      $output .= ‘</div>’;
      $output .= ‘<div class=”card-body”>’;
          $output .= ‘<p>”‘. $item->name .'”</p>’;
          $output .= ‘<p>”‘. $item->model .'”</p>’
      $output .= ‘</div>’;
  $output .= ‘</div>’;
  echo $output;

Here we loop through the items and we output their properties.

When the widget is included in some of the registered sidebars, it will look like in the image:

When the dynamic sidebar is called in some of the pages, the rendered items will look like in the following picture:

Plugin files

If we want to make the entire functionality independent we should use separate .js and .css files for the customization of the items and their visual display. In that way, we can ensure that whenever the pluginwidgetsidebar is called it will work perfectly.

In the root directory of the plugin we will create two files:

  • salesforce-widget.js
  • salesforce-widget.css

These files should be registered before we can use them in the code.

 * Register the Salesforce js file
function register_salesforce_script(){
    wp_register_style(‘salesforce-widget-js’, plugins_url(‘/salesforce-widget.js’, __FILE__ ));
add_action( ‘wp_enqueue_scripts’, ‘register_salesforce_script’);
 * Register the Salesforce css file
function register_salesforce_style(){
    wp_register_style(‘salesforce-widget-css’, plugins_url(‘/salesforce-widget.css’, __FILE__ ));
add_action( ‘wp_enqueue_scripts’, ‘register_salesforce_style’);

After the registration we can update the widget () function, to include these files before the items are rendered and these custom changes are applied.

 * Include the Salesforce js file
 * Include the Salesforce css file

Final thoughts

In this blog post, we covered the main aspects of integrating Salesforce as a service API endpoint which contains Inventory items. This solution can be applied in real-life projects with some modifications that are not included here.
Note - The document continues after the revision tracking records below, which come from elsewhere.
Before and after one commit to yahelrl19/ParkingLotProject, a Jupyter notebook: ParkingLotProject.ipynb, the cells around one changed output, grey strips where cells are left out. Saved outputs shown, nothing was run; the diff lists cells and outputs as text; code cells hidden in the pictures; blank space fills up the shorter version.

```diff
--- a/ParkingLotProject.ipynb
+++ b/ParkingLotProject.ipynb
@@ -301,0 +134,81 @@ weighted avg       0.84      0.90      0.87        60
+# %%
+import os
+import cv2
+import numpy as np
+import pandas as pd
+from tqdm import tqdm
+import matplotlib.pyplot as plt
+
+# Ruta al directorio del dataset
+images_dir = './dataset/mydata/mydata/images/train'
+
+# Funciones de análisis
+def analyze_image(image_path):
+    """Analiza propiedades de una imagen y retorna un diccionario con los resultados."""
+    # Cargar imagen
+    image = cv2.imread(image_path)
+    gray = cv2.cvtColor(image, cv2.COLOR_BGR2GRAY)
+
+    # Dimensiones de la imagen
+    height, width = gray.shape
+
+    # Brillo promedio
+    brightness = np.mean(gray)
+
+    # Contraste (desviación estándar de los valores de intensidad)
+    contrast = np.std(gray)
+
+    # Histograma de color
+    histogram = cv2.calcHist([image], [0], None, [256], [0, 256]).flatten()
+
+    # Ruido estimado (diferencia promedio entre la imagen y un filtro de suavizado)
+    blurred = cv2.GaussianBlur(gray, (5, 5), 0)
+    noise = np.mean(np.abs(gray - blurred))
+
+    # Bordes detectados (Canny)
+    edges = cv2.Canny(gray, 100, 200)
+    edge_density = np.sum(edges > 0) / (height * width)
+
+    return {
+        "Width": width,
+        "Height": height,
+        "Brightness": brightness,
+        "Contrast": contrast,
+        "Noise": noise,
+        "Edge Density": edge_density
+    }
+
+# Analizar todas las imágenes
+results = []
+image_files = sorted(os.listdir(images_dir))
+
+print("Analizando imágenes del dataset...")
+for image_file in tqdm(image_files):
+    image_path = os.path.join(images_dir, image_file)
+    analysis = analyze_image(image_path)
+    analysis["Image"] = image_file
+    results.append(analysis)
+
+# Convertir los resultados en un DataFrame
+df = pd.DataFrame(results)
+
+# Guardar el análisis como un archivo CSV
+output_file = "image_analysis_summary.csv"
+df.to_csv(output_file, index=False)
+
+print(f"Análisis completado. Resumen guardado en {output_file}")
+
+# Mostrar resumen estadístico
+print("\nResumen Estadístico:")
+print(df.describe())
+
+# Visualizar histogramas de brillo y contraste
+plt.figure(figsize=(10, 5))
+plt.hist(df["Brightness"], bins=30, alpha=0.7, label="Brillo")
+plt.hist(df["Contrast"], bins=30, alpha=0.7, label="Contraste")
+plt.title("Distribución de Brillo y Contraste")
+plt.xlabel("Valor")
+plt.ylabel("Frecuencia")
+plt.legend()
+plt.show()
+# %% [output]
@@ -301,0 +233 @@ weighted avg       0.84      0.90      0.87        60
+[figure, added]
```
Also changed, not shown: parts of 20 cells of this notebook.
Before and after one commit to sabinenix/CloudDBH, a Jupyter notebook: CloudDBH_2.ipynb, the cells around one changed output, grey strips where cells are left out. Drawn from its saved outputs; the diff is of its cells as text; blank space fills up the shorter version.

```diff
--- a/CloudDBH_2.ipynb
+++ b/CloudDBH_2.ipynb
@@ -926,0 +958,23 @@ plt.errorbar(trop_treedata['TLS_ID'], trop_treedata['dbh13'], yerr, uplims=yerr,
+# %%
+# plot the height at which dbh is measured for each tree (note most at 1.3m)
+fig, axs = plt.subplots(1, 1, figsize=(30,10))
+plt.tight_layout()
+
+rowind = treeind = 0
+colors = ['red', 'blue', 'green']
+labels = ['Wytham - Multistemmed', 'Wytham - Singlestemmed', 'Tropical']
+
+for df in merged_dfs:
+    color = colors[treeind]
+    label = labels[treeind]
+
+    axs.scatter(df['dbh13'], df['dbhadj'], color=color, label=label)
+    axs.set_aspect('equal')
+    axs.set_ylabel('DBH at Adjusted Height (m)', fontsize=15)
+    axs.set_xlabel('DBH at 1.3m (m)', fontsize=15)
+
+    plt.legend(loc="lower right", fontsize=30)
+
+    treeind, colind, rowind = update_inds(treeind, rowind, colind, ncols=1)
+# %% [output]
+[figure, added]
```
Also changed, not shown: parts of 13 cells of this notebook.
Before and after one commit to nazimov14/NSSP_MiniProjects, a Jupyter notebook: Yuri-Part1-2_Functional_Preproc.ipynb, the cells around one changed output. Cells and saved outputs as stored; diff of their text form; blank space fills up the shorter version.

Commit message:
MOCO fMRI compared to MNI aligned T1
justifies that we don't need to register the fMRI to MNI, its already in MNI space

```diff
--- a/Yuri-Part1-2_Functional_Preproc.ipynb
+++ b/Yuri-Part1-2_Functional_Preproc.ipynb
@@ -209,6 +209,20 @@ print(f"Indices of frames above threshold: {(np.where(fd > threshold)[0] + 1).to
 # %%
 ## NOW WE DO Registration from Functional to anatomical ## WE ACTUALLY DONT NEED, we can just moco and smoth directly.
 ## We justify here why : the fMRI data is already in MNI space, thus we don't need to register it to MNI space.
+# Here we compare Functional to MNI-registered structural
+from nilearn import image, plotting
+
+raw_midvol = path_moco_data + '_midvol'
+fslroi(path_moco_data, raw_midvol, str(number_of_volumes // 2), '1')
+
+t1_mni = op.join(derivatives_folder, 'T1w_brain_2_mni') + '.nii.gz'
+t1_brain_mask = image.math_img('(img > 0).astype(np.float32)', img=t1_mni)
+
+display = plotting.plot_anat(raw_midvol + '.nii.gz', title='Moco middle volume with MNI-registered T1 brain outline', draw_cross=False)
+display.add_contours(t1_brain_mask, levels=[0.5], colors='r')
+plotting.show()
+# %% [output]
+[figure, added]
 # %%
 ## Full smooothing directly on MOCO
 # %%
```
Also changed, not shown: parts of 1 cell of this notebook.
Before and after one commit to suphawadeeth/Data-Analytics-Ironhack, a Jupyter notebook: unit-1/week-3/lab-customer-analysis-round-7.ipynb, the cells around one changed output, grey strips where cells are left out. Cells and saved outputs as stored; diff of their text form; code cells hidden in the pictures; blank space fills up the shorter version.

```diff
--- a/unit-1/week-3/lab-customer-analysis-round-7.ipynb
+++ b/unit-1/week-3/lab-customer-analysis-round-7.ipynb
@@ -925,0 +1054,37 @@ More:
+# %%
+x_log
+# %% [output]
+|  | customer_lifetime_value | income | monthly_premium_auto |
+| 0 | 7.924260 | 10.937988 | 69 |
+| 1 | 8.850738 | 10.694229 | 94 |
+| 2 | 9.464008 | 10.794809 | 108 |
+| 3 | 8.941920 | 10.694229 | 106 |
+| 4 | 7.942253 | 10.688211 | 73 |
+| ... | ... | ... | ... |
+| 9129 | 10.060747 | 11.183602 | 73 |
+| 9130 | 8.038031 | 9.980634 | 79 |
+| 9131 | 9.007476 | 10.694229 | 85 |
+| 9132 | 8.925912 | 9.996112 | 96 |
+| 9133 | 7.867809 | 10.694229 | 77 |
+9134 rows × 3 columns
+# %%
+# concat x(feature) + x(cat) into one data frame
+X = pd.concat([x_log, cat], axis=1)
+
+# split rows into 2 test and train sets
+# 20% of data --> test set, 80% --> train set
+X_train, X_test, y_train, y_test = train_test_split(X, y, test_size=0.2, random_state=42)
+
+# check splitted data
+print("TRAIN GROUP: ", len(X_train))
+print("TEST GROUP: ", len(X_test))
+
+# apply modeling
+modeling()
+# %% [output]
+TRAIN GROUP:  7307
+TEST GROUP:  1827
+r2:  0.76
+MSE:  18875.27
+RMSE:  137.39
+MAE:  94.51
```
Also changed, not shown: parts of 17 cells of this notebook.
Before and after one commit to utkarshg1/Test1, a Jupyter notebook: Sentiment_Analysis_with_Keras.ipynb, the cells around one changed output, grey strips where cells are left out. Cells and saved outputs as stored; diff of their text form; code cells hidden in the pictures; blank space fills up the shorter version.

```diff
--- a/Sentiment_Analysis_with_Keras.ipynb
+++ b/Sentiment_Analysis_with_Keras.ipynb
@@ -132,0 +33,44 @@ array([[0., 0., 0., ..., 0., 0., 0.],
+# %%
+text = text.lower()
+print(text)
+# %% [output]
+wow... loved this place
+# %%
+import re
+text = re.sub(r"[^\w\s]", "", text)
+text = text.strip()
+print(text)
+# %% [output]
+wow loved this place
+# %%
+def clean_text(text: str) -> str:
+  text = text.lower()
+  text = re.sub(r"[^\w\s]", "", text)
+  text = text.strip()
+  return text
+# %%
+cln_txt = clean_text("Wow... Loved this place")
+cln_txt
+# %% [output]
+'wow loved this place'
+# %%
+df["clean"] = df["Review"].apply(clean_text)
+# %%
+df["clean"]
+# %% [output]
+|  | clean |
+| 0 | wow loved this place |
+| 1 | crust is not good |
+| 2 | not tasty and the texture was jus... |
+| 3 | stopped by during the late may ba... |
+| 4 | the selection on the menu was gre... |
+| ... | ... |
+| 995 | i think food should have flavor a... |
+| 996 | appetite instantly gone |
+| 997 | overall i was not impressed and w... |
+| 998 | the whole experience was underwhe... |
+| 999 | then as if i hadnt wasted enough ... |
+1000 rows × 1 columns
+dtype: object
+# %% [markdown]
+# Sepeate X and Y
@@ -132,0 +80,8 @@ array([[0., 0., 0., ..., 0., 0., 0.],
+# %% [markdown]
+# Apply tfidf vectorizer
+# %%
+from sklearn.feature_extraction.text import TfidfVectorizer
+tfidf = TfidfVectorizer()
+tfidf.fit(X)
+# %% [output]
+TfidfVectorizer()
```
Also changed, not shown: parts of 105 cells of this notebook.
For example, one important aspect is caching the data so we limit the number of requests that are sent, only to create a mechanism to automatically get a new token if the previous one has expired.

You can read a real case scenario of integration between WordPress and Salesforce on the following link: